Thank you for your note concerning the fifth example of an error regarding case that I give on the first page of my Breviary of English Usage. I so much enjoy discussions of the language; so few people, including academics, seem to care anymore.
It is no doubt a risky business to criticize the KJV translators, but it seems to me they must have been mesmerized by the accusative in the Greek text they were translating, which is (correctly) governed in that context by the infinitive einai. In English, too, we use the accusative as the subject of an infinitive: e.g., “I thought her to be a fine teacher.” But if we used the past tense instead of the infinitive of the verb, we would have to change to the nominative case: e.g., “I thought she was a fine teacher.”
One could of course choose to translate Mark 8:27 more literally (and awkwardly) by preserving the infinitive in English, and we would have: “Whom do men say me to be”, with both pronouns—the personal and the interrogative—in the accusative case. But I do not see how “I” and “whom” could ever be yoked in one phrase, the beauty of the Authorized Version notwithstanding!
A handy test is to change an interrogative sentence to a declarative sentence to check for the proper case. By shifting the word order, the sentence in Mark 8:27 becomes “Men do say that I am ___”. What are we going to put in the blank?
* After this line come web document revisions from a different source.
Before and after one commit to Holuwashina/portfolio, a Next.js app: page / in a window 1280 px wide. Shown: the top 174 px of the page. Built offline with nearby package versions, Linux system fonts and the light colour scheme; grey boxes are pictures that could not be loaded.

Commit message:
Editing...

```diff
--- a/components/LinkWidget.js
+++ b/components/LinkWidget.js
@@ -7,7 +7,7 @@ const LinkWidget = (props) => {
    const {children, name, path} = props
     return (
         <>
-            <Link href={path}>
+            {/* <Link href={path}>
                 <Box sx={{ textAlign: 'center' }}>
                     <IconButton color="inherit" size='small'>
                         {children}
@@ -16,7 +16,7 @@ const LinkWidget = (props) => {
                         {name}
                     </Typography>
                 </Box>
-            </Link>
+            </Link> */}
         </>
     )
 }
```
It becomes clear, does it not? that the second pronoun must be a predicate nominative: “I am who” and not “I am whom”.